▸ **Exercise details**:
Pick out all lines with the word "more" from the records that follow.

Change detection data
______

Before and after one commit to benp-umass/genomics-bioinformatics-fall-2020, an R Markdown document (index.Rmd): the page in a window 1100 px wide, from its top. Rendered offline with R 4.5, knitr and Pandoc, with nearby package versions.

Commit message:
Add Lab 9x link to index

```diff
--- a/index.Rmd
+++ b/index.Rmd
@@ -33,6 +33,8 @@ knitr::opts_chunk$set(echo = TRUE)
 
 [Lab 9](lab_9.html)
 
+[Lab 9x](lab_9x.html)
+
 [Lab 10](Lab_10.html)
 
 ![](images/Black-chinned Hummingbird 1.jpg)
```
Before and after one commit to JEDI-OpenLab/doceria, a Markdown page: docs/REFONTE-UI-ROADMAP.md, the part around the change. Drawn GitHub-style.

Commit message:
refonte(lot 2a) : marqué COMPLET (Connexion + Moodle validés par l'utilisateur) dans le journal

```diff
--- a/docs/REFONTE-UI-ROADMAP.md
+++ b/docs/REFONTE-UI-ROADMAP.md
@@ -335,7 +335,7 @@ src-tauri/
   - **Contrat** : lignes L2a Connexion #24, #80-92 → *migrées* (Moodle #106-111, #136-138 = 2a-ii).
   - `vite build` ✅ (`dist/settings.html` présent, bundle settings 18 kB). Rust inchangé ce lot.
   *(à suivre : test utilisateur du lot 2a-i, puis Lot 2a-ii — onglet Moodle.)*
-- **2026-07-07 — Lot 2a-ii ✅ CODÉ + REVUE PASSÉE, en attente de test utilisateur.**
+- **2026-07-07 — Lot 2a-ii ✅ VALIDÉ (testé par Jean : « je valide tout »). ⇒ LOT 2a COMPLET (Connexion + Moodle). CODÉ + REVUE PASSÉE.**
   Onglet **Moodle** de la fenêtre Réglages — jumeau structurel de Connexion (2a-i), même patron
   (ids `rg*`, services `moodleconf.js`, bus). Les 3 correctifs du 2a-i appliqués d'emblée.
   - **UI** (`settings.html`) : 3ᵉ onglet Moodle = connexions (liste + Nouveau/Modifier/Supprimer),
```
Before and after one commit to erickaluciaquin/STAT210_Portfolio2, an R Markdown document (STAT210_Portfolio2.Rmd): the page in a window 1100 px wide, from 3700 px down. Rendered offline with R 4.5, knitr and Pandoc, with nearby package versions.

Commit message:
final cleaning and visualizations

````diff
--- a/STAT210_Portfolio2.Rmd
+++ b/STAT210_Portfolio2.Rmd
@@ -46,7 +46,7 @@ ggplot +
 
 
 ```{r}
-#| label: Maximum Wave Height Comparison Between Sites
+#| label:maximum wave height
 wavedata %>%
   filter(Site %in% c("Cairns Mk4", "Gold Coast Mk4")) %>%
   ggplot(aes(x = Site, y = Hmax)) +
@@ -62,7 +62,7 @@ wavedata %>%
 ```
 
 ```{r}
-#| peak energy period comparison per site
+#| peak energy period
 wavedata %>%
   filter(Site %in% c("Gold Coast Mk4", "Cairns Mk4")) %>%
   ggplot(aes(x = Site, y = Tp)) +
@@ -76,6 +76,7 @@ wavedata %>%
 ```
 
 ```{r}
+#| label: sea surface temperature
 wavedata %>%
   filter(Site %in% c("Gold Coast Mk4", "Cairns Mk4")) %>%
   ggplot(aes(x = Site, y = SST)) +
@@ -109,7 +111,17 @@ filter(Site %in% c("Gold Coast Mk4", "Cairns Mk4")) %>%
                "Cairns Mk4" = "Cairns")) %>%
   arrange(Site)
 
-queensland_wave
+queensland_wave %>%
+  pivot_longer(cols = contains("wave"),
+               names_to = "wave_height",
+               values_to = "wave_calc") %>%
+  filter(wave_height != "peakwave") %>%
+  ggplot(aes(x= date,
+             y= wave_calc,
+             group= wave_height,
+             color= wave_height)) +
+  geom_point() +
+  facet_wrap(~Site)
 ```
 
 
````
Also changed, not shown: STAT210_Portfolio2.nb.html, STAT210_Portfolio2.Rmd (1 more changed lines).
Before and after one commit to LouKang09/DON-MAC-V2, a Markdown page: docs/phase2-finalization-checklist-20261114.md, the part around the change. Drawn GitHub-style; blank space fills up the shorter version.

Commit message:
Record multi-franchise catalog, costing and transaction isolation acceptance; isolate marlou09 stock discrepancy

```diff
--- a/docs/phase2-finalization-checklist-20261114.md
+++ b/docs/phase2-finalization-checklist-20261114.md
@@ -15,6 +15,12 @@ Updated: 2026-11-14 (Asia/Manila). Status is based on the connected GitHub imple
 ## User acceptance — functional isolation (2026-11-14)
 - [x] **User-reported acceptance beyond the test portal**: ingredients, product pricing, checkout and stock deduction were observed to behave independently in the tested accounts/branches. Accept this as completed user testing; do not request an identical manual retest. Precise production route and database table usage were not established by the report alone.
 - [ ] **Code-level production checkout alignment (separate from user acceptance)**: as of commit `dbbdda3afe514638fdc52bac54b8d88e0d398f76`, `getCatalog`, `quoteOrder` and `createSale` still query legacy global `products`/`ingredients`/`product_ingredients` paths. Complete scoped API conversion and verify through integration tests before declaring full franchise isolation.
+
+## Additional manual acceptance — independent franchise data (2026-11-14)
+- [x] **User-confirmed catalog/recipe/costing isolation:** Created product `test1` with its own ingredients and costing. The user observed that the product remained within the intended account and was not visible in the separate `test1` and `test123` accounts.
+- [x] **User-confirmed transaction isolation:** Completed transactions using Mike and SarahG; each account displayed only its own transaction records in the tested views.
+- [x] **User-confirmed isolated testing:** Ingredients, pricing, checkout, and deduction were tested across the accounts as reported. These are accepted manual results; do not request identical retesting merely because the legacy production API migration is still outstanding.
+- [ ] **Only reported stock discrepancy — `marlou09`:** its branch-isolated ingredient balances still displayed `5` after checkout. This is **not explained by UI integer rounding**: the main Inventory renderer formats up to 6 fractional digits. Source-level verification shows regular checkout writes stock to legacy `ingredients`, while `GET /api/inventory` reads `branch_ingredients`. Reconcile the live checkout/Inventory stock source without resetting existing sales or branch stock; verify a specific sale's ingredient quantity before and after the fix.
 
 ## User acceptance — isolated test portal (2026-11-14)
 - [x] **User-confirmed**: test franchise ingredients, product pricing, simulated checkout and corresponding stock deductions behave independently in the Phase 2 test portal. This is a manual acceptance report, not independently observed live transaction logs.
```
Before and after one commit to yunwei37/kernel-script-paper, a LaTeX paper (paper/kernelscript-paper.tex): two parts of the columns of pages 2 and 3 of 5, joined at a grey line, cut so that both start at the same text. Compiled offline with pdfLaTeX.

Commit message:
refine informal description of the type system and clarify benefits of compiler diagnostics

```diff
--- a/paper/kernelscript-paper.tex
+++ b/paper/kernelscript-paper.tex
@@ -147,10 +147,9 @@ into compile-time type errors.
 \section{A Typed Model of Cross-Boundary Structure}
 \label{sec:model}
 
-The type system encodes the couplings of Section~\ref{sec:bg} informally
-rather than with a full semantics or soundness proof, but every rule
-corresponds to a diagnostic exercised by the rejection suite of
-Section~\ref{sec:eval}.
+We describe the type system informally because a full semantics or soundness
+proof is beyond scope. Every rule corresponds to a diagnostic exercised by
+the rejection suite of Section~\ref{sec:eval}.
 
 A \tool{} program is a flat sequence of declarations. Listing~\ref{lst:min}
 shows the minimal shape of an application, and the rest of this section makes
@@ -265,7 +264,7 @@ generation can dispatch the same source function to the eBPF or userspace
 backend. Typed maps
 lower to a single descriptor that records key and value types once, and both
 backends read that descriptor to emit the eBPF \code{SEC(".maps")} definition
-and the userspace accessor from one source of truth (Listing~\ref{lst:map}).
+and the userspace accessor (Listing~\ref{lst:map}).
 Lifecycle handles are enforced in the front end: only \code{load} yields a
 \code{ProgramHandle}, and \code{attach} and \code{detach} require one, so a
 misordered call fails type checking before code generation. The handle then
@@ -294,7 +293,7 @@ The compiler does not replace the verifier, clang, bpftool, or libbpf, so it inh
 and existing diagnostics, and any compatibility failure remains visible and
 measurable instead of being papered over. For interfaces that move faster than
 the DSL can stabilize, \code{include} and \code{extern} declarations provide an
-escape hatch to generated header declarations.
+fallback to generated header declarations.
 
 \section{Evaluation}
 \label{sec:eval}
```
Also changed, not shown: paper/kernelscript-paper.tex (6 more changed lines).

______

▸ **Result for this exercise**:
Also changed, not shown: STAT210_Portfolio2.nb.html, STAT210_Portfolio2.Rmd (1 more changed lines).
Also changed, not shown: paper/kernelscript-paper.tex (6 more changed lines).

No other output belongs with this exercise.